In sensitive and provocative works, the artists convey the stories and experiences of Black Australia through drawings, photographs, film, carvings, paintings and installations. Warwick Thornton has had an international career winning the Camera d'Or first-film prize at Cannes for his film Samson and Delilah substance abuse and poverty, looking at the problems facing Australia's remote Indigenous communities: violence. The Cannes jury described it as the best love film they had seen for many years.
Included with My Country is Kangaroo Crew, a Queensland Art Gallery | Gallery of Modern Art Children’s Art Centre exhibition developed in collaboration with Indigenous Australian artist Gordon Hookey, from the Waanyi people. The free and family-friendly Kangaroo Crew explores the artist’s story of four kangaroos whose home on a sacred hill is threatened by the arrival of myna birds. Kangaroo Crew offers young visitors the opportunity to engage with the story through an animated film, hands-on and multimedia activities, and paintings by the artist.
Auckland Art Gallery Director, Rhana Devenport, says, ‘Auckland Art Gallery has a strong commitment to supporting indigenous art and artists, as seen through our collection of Maori and Pacific art and through our exhibitions programme.’

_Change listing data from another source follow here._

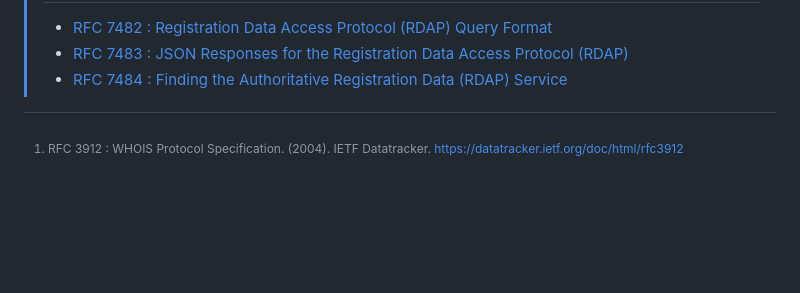
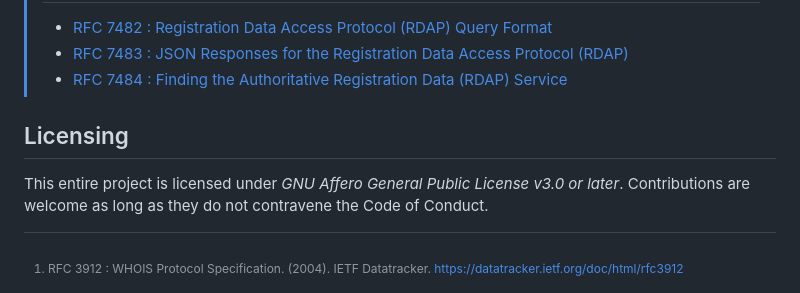
Before and after one commit to maelgangloff/domain-watchdog, a Markdown page: README.md, the part around the change. GitHub-like rendering; blank space fills up the shorter version.

Commit message:
docs: update README.md

```diff
--- a/README.md
+++ b/README.md
@@ -72,6 +72,10 @@ on [How to deploy a Symfony application](https://symfony.com/doc/current/deploym
 > - [RFC 7483 : JSON Responses for the Registration Data Access Protocol (RDAP)](https://datatracker.ietf.org/doc/html/rfc7483)
 > - [RFC 7484 : Finding the Authoritative Registration Data (RDAP) Service](https://datatracker.ietf.org/doc/html/rfc7484)
 
+## Licensing
+This entire project is licensed under *GNU Affero General Public License v3.0 or later*.
+Contributions are welcome as long as they do not contravene the Code of Conduct.
+
 
 [^1]: RFC 3912 : WHOIS Protocol Specification. (2004). IETF Datatracker. https://datatracker.ietf.org/doc/html/rfc3912
 [^2]: 2023 Global Amendments to the Base gTLD Registry Agreement (RA), Specification 13, and 2013 Registrar
```
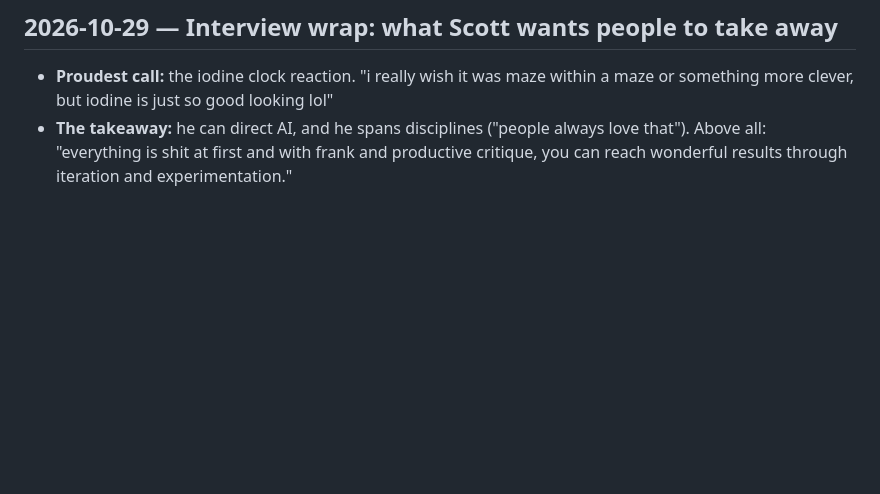
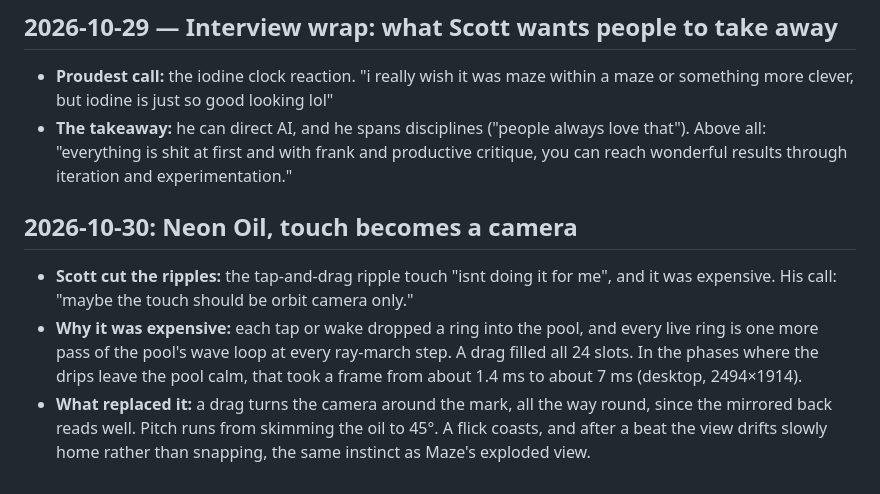
Before and after one commit to sc0ttr0berts0n/personal-site-2026, a Markdown page: labs/notes/behind-the-scenes.md, the part around the change. Rendered like a GitHub page; blank space fills up the shorter version.

Commit message:
Sync: behind-the-scenes copy for the Neon Oil entry
Co-Authored-By: Claude Opus 5.5 <noreply@anthropic.com>

```diff
--- a/labs/notes/behind-the-scenes.md
+++ b/labs/notes/behind-the-scenes.md
@@ -326,3 +326,9 @@ Scott walked the saved versions in `notes/versions/goop/`.
 
 - **Proudest call:** the iodine clock reaction. "i really wish it was maze within a maze or something more clever, but iodine is just so good looking lol"
 - **The takeaway:** he can direct AI, and he spans disciplines ("people always love that"). Above all: "everything is shit at first and with frank and productive critique, you can reach wonderful results through iteration and experimentation."
+
+## 2026-10-30: Neon Oil, touch becomes a camera
+
+- **Scott cut the ripples:** the tap-and-drag ripple touch "isnt doing it for me", and it was expensive. His call: "maybe the touch should be orbit camera only."
+- **Why it was expensive:** each tap or wake dropped a ring into the pool, and every live ring is one more pass of the pool's wave loop at every ray-march step. A drag filled all 24 slots. In the phases where the drips leave the pool calm, that took a frame from about 1.4 ms to about 7 ms (desktop, 2494×1914).
+- **What replaced it:** a drag turns the camera around the mark, all the way round, since the mirrored back reads well. Pitch runs from skimming the oil to 45°. A flick coasts, and after a beat the view drifts slowly home rather than snapping, the same instinct as Maze's exploded view.
```
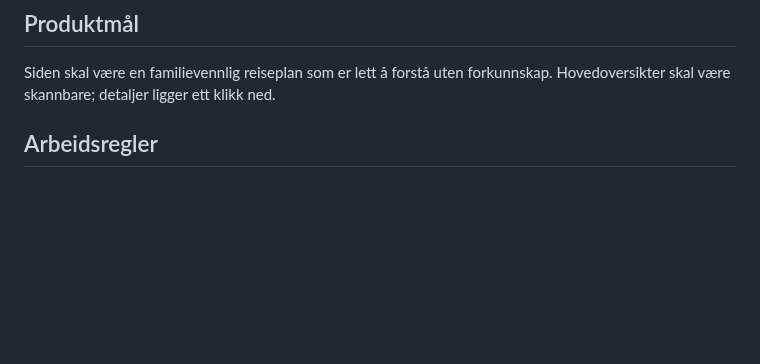
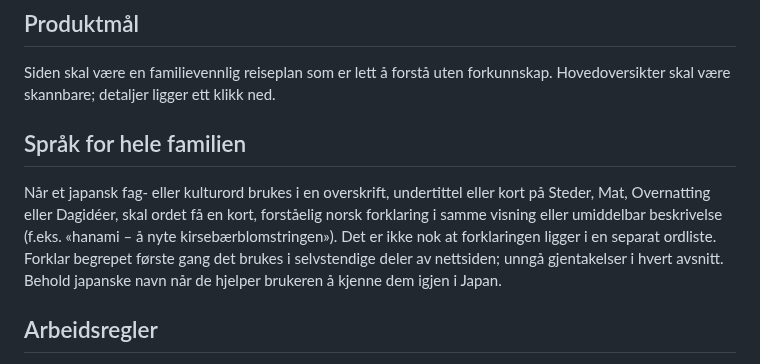
Before and after one commit to MKarthum/japan-2027, a Markdown page: AGENTS.md, the part around the change. Rendered like a GitHub page; blank space fills up the shorter version.

Commit message:
Require brief first-use explanations for Japanese terms across family-facing pages

```diff
--- a/AGENTS.md
+++ b/AGENTS.md
@@ -12,6 +12,10 @@ Les `START_HERE.md` først. Denne filen utfyller rehydreringskontrakten der.
 ## Produktmål
 
 Siden skal være en familievennlig reiseplan som er lett å forstå uten forkunnskap. Hovedoversikter skal være skannbare; detaljer ligger ett klikk ned.
+
+## Språk for hele familien
+
+Når et japansk fag- eller kulturord brukes i en overskrift, undertittel eller kort på Steder, Mat, Overnatting eller Dagidéer, skal ordet få en kort, forståelig norsk forklaring i samme visning eller umiddelbar beskrivelse (f.eks. «hanami – å nyte kirsebærblomstringen»). Det er ikke nok at forklaringen ligger i en separat ordliste. Forklar begrepet første gang det brukes i selvstendige deler av nettsiden; unngå gjentakelser i hvert avsnitt. Behold japanske navn når de hjelper brukeren å kjenne dem igjen i Japan.
 
 ## Arbeidsregler
 
```
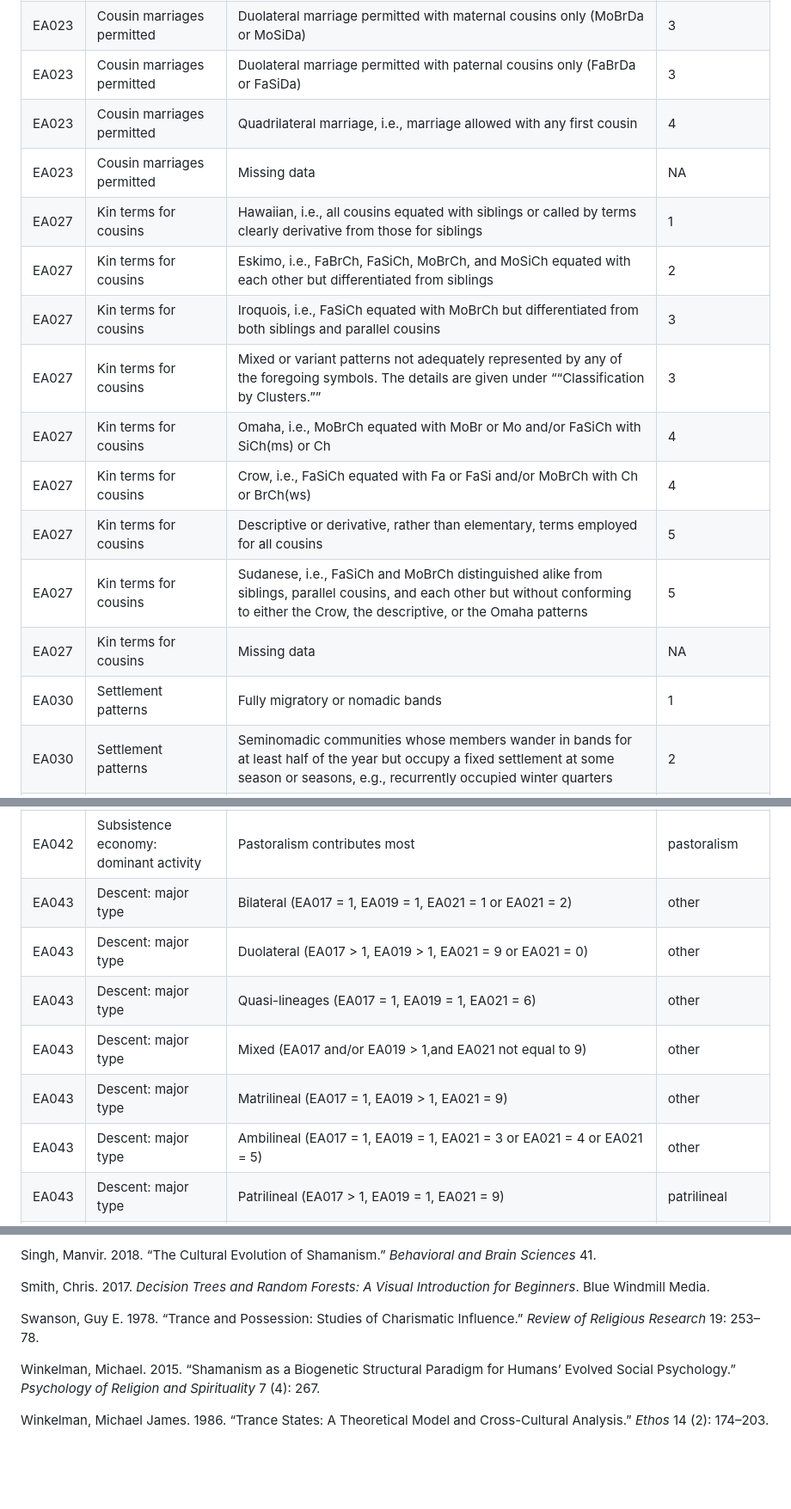
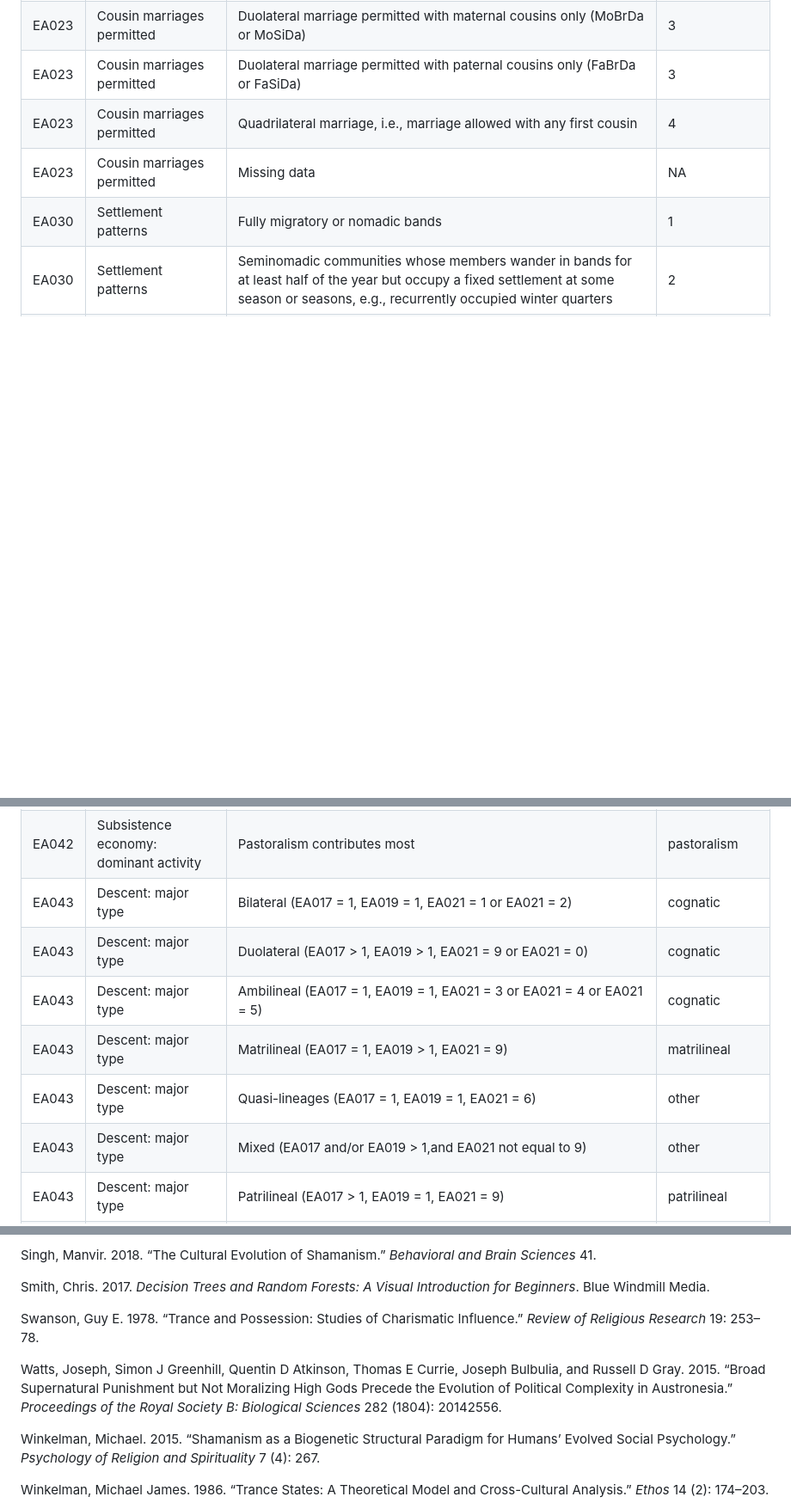
Before and after one commit to petyaracz/Racz2023trance, a Markdown page: Readme.md, 3 parts joined by grey strips. Shown: that part at 86% size. Rendered like a GitHub page; blank space fills up the shorter version.

```diff
--- a/Readme.md
+++ b/Readme.md
@@ -393,15 +406,6 @@ predictors A==2 and A==3).
 | EA023  | Cousin marriages permitted                      | Duolateral marriage permitted with paternal cousins only (FaBrDa or FaSiDa)                                                                                                                                                                                                                                                                                                    | 3             |
 | EA023  | Cousin marriages permitted                      | Quadrilateral marriage, i.e., marriage allowed with any first cousin                                                                                                                                                                                                                                                                                                           | 4             |
 | EA023  | Cousin marriages permitted                      | Missing data                                                                                                                                                                                                                                                                                                                                                                   | NA            |
-| EA027  | Kin terms for cousins                           | Hawaiian, i.e., all cousins equated with siblings or called by terms clearly derivative from those for siblings                                                                                                                                                                                                                                                                | 1             |
-| EA027  | Kin terms for cousins                           | Eskimo, i.e., FaBrCh, FaSiCh, MoBrCh, and MoSiCh equated with each other but differentiated from siblings                                                                                                                                                                                                                                                                      | 2             |
-| EA027  | Kin terms for cousins                           | Iroquois, i.e., FaSiCh equated with MoBrCh but differentiated from both siblings and parallel cousins                                                                                                                                                                                                                                                                          | 3             |
-| EA027  | Kin terms for cousins                           | Mixed or variant patterns not adequately represented by any of the foregoing symbols. The details are given under ““Classification by Clusters.””                                                                                                                                                                                                                              | 3             |
-| EA027  | Kin terms for cousins                           | Omaha, i.e., MoBrCh equated with MoBr or Mo and/or FaSiCh with SiCh(ms) or Ch                                                                                                                                                                                                                                                                                                  | 4             |
-| EA027  | Kin terms for cousins                           | Crow, i.e., FaSiCh equated with Fa or FaSi and/or MoBrCh with Ch or BrCh(ws)                                                                                                                                                                                                                                                                                                   | 4             |
-| EA027  | Kin terms for cousins                           | Descriptive or derivative, rather than elementary, terms employed for all cousins                                                                                                                                                                                                                                                                                              | 5             |
-| EA027  | Kin terms for cousins                           | Sudanese, i.e., FaSiCh and MoBrCh distinguished alike from siblings, parallel cousins, and each other but without conforming to either the Crow, the descriptive, or the Omaha patterns                                                                                                                                                                                        | 5             |
-| EA027  | Kin terms for cousins                           | Missing data                                                                                                                                                                                                                                                                                                                                                                   | NA            |
 | EA030  | Settlement patterns                             | Fully migratory or nomadic bands                                                                                                                                                                                                                                                                                                                                               | 1             |
 | EA030  | Settlement patterns                             | Seminomadic communities whose members wander in bands for at least half of the year but occupy a fixed settlement at some season or seasons, e.g., recurrently occupied winter quarters                                                                                                                                                                                        | 2             |
 | EA030  | Settlement patterns                             | Semisedentary communities whose members shift from one to another fixed settlement at different seasons or who occupy more or less permanently a single settlement from which a substantial proportion of the population departs seasonally to occupy shifting camps, e.g., during transhumance                                                                                | 3             |
@@ -443,12 +447,12 @@ predictors A==2 and A==3).
 | EA042  | Subsistence economy: dominant activity          | Intensive agriculture contributes most                                                                                                                                                                                                                                                                                                                                         | int_agr       |
 | EA042  | Subsistence economy: dominant activity          | Two or more sources contribute equally                                                                                                                                                                                                                                                                                                                                         | multiple      |
 | EA042  | Subsistence economy: dominant activity          | Pastoralism contributes most                                                                                                                                                                                                                                                                                                                                                   | pastoralism   |
-| EA043  | Descent: major type                             | Bilateral (EA017 = 1, EA019 = 1, EA021 = 1 or EA021 = 2)                                                                                                                                                                                                                                                                                                                       | other         |
-| EA043  | Descent: major type                             | Duolateral (EA017 \> 1, EA019 \> 1, EA021 = 9 or EA021 = 0)                                                                                                                                                                                                                                                                                                                    | other         |
+| EA043  | Descent: major type                             | Bilateral (EA017 = 1, EA019 = 1, EA021 = 1 or EA021 = 2)                                                                                                                                                                                                                                                                                                                       | cognatic      |
+| EA043  | Descent: major type                             | Duolateral (EA017 \> 1, EA019 \> 1, EA021 = 9 or EA021 = 0)                                                                                                                                                                                                                                                                                                                    | cognatic      |
+| EA043  | Descent: major type                             | Ambilineal (EA017 = 1, EA019 = 1, EA021 = 3 or EA021 = 4 or EA021 = 5)                                                                                                                                                                                                                                                                                                         | cognatic      |
+| EA043  | Descent: major type                             | Matrilineal (EA017 = 1, EA019 \> 1, EA021 = 9)                                                                                                                                                                                                                                                                                                                                 | matrilineal   |
 | EA043  | Descent: major type                             | Quasi-lineages (EA017 = 1, EA019 = 1, EA021 = 6)                                                                                                                                                                                                                                                                                                                               | other         |
 | EA043  | Descent: major type                             | Mixed (EA017 and/or EA019 \> 1,and EA021 not equal to 9)                                                                                                                                                                                                                                                                                                                       | other         |
-| EA043  | Descent: major type                             | Matrilineal (EA017 = 1, EA019 \> 1, EA021 = 9)                                                                                                                                                                                                                                                                                                                                 | other         |
-| EA043  | Descent: major type                             | Ambilineal (EA017 = 1, EA019 = 1, EA021 = 3 or EA021 = 4 or EA021 = 5)                                                                                                                                                                                                                                                                                                         | other         |
 | EA043  | Descent: major type                             | Patrilineal (EA017 \> 1, EA019 = 1, EA021 = 9)                                                                                                                                                                                                                                                                                                                                 | patrilineal   |
 | EA043  | Descent: major type                             | Missing data                                                                                                                                                                                                                                                                                                                                                                   | NA            |
 | EA053  | Sex differences: animal husbandry               | Differentiation of specific tasks by sex but approximately equal participation by both sexes in the total activity                                                                                                                                                                                                                                                             | both          |
@@ -575,6 +584,12 @@ Introduction for Beginners*. Blue Windmill Media.
 Swanson, Guy E. 1978. “Trance and Possession: Studies of Charismatic
 Influence.” *Review of Religious Research* 19: 253–78.
 
+Watts, Joseph, Simon J Greenhill, Quentin D Atkinson, Thomas E Currie,
+Joseph Bulbulia, and Russell D Gray. 2015. “Broad Supernatural
+Punishment but Not Moralizing High Gods Precede the Evolution of
+Political Complexity in Austronesia.” *Proceedings of the Royal Society
+B: Biological Sciences* 282 (1804): 20142556.
+
 Winkelman, Michael. 2015. “Shamanism as a Biogenetic Structural Paradigm
 for Humans’ Evolved Social Psychology.” *Psychology of Religion and
 Spirituality* 7 (4): 267.
```
Also changed, not shown: other parts of Readme.md (+75 -57 lines), figures/unnamed-chunk-8-1.png, 12 other files.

‘My Country, however, is the first exhibition of Indigenous Australian contemporary art of this depth and scale in New Zealand. This exhibition not only strengthens our leadership in fostering and promoting indigenous art, but also deepens our relationships with other leading galleries throughout the Asia Pacific region. The expansion of the exhibition through film, discussion and the interactive artist project for children and families will offer rich experiences for visitors.’
Auckland Art Gallery Principal Curator, Zara Stanhope, says, ‘My Country offers fresh insights into Indigenous Australia and the creativity of its artists.’
‘While New Zealanders are familiar with Maori culture, many of us don’t know Indigenous Australia. This exhibition reveals the individual and collective experiences of Aboriginal and Torres Strait Islander people in ways that are personal and political. The art in this exhibition will be new, but has resonances with history and life in New Zealand. It’s important we recognise these artists and the relevancy of their message in Australia and within an international context.’
In addition to the Indigenous Australian art shown in the exhibition, indigenous New Zealand works feature permanently at Auckland Art Gallery as part of its collection show, Toi Aotearoa. Maori art also takes centre stage in 2014 in Five Maori Painters, an upcoming exhibition scheduled to coincide with My Country. This important exhibition of contemporary art traces the development of Maori painting from the 1970s to the present day, surveying the work of Kura Te Waru Rewiri, Saffronn Te Ratana, Robyn Kahukiwa, Emily Karaka and Star Gossage. Five Maori Painters is open from February 23 – June 20 and entry is free.
This article is tagged with the following keywords. Find out more about MyNBR Tags
- Meridian to get close to market price for 172 megawatts supplied to Tiwai smelter
- Earthquake strengthening test case stalled by MBIE in defiance of Building Act
- NZ Super Fund tweaks reference portfolio
- Pengxin picks up remaining farm share from mortgagee
- Court ruling highlights protection of franchisor's goodwill